* What advice can CISOs on either side of the Channel give each other?
For the French, learn English. Otherwise, there’s no way to communicate with our British counterparts. It may seem minor, but it’s important. On the other hand, the British would benefit from something similar to the 2011 "back to basics" action promoted by ANSSI’s DG. A British approach that depends too much on the repository can be prejudicial if the repository is flawed. We could look to the British approach to learn to think more in terms of results and less on resources. However, neither the British nor the French wonder enough about what works well for the other. Greater use of benchmarks would help us better identify common issues.
* What did you take away from CSC UK?

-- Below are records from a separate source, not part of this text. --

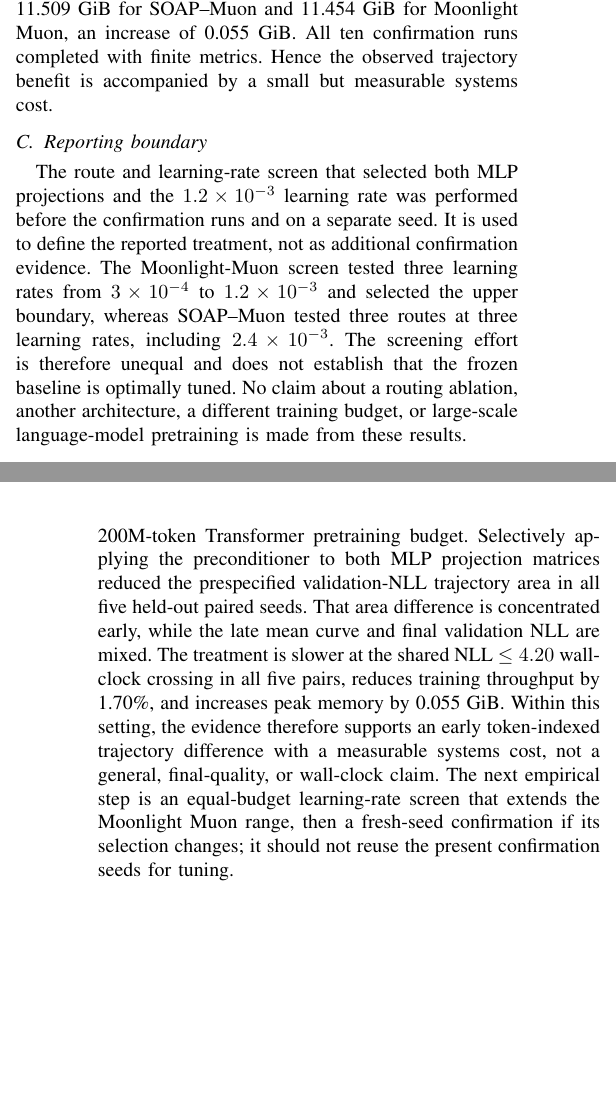
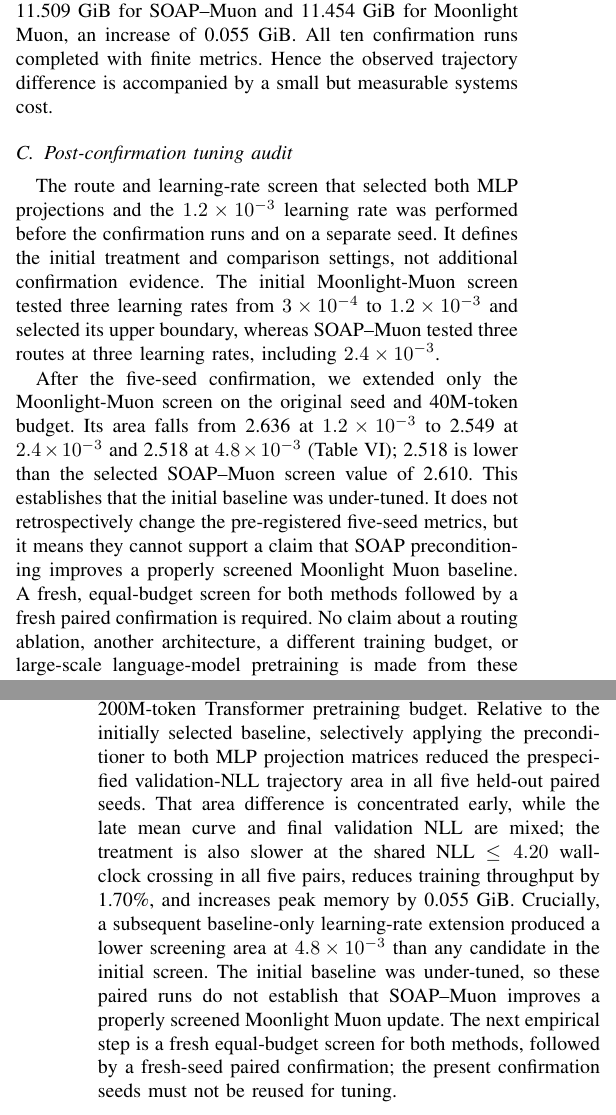
Before and after one commit to rjustyn1/dsa4212-proj, a LaTeX paper (report/main.tex, which reads report/sections/05_results.tex, report/sections/07_conclusion.tex): two parts of the columns of pages 4 and 6 of 7, joined at a grey line, cut so that both start at the same text, the shorter picture padded with empty space. Compiled offline with pdfLaTeX; a missing font is replaced by an installed copy or a similar font; a LaTeX package or settings file that is missing is left out.

Commit message:
docs: qualify baseline tuning

```diff
--- a/report/sections/05_results.tex
+++ b/report/sections/05_results.tex
@@ -60,18 +60,28 @@ The mean training throughput was 97,420 tokens/s for SOAP--Muon and 99,109
 tokens/s for Moonlight Muon, a 1.70\% reduction. Mean peak training-device
 memory was 11.509~GiB for SOAP--Muon and 11.454~GiB for Moonlight Muon, an
 increase of 0.055~GiB. All ten confirmation runs completed with finite
-metrics. Hence the observed trajectory benefit is accompanied by a small but
-measurable systems cost.
+metrics. Hence the observed trajectory difference is accompanied by a small
+but measurable systems cost.
 
-\subsection{Reporting boundary}
+\subsection{Post-confirmation tuning audit}
 
 The route and learning-rate screen that selected both MLP projections and the
 $1.2\times10^{-3}$ learning rate was performed before the confirmation runs
-and on a separate seed. It is used to define the reported treatment, not as
-additional confirmation evidence. The Moonlight-Muon screen tested three
-learning rates from $3\times10^{-4}$ to $1.2\times10^{-3}$ and selected the
-upper boundary, whereas SOAP--Muon tested three routes at three learning rates,
-including $2.4\times10^{-3}$. The screening effort is therefore unequal and
-does not establish that the frozen baseline is optimally tuned. No claim about
-a routing ablation, another architecture, a different training budget, or
-large-scale language-model pretraining is made from these results.
+and on a separate seed. It defines the initial treatment and comparison
+settings, not additional confirmation evidence. The initial Moonlight-Muon
+screen tested three learning rates from $3\times10^{-4}$ to
+$1.2\times10^{-3}$ and selected its upper boundary, whereas SOAP--Muon tested
+three routes at three learning rates, including $2.4\times10^{-3}$.
+
+After the five-seed confirmation, we extended only the Moonlight-Muon screen
+on the original seed and 40M-token budget. Its area falls from 2.636 at
+$1.2\times10^{-3}$ to 2.549 at $2.4\times10^{-3}$ and 2.518 at
+$4.8\times10^{-3}$ (Table~\ref{tab:screening-record}); 2.518 is lower than
+the selected SOAP--Muon screen value of 2.610. This establishes that the
+initial baseline was under-tuned. It does not retrospectively change the
+pre-registered five-seed metrics, but it means they cannot support a claim
+that SOAP preconditioning improves a properly screened Moonlight Muon
+baseline. A fresh, equal-budget screen for both methods followed by a fresh
+paired confirmation is required. No claim about a routing ablation, another
+architecture, a different training budget, or large-scale language-model
+pretraining is made from these results.
--- a/report/sections/07_conclusion.tex
+++ b/report/sections/07_conclusion.tex
@@ -2,15 +2,16 @@
 
 We evaluated whether one-sided SOAP preconditioning can improve a
 Moonlight-Muon-style update under a controlled 200M-token Transformer
-pretraining budget. Selectively applying the preconditioner to both MLP
-projection matrices reduced the prespecified validation-NLL trajectory area in
-all five held-out paired seeds. That area difference is concentrated early,
-while the late mean curve and final validation NLL are mixed. The treatment is
-slower at the shared NLL $\leq4.20$ wall-clock crossing in all five pairs,
-reduces training throughput by 1.70\%, and increases peak memory by 0.055~GiB.
-Within this setting, the evidence therefore supports an early token-indexed
-trajectory difference with a measurable systems cost, not a general,
-final-quality, or wall-clock claim. The next empirical step is an
-equal-budget learning-rate screen that extends the Moonlight Muon range, then
-a fresh-seed confirmation if its selection changes; it should not reuse the
-present confirmation seeds for tuning.
+pretraining budget. Relative to the initially selected baseline, selectively
+applying the preconditioner to both MLP projection matrices reduced the
+prespecified validation-NLL trajectory area in all five held-out paired seeds.
+That area difference is concentrated early, while the late mean curve and final
+validation NLL are mixed; the treatment is also slower at the shared NLL
+$\leq4.20$ wall-clock crossing in all five pairs, reduces training throughput
+by 1.70\%, and increases peak memory by 0.055~GiB. Crucially, a subsequent
+baseline-only learning-rate extension produced a lower screening area at
+$4.8\times10^{-3}$ than any candidate in the initial screen. The initial
+baseline was under-tuned, so these paired runs do not establish that SOAP--Muon
+improves a properly screened Moonlight Muon update. The next empirical step is
+a fresh equal-budget screen for both methods, followed by a fresh-seed paired
+confirmation; the present confirmation seeds must not be reused for tuning.
```
Also changed, not shown: report/sections/00_abstract.tex (+9 -5 lines), report/sections/01_introduction.tex (+12 -7 lines), report/sections/06_discussion.tex (+20 -17 lines).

Over these two days, I saw a very high level of maturity in visitors. There is mutual respect in the world of cyber security, a willingness to share and debate topics on which we can disagree without arguing. What really impressed me was the wide variety of topics the British are willing to share. Few subjects seem to be taboo and comments are welcomed as contributions and not criticism. I was pleased to represent the CESIN with our President because there are real areas of convergence with members of SASIG. We can make comparisons and cross contributions on the problems we encounter in large groups. This common French-British approach could help us evolve our points of view on the international level and help consolidate overall coherence in the cyber security strategy of international groups.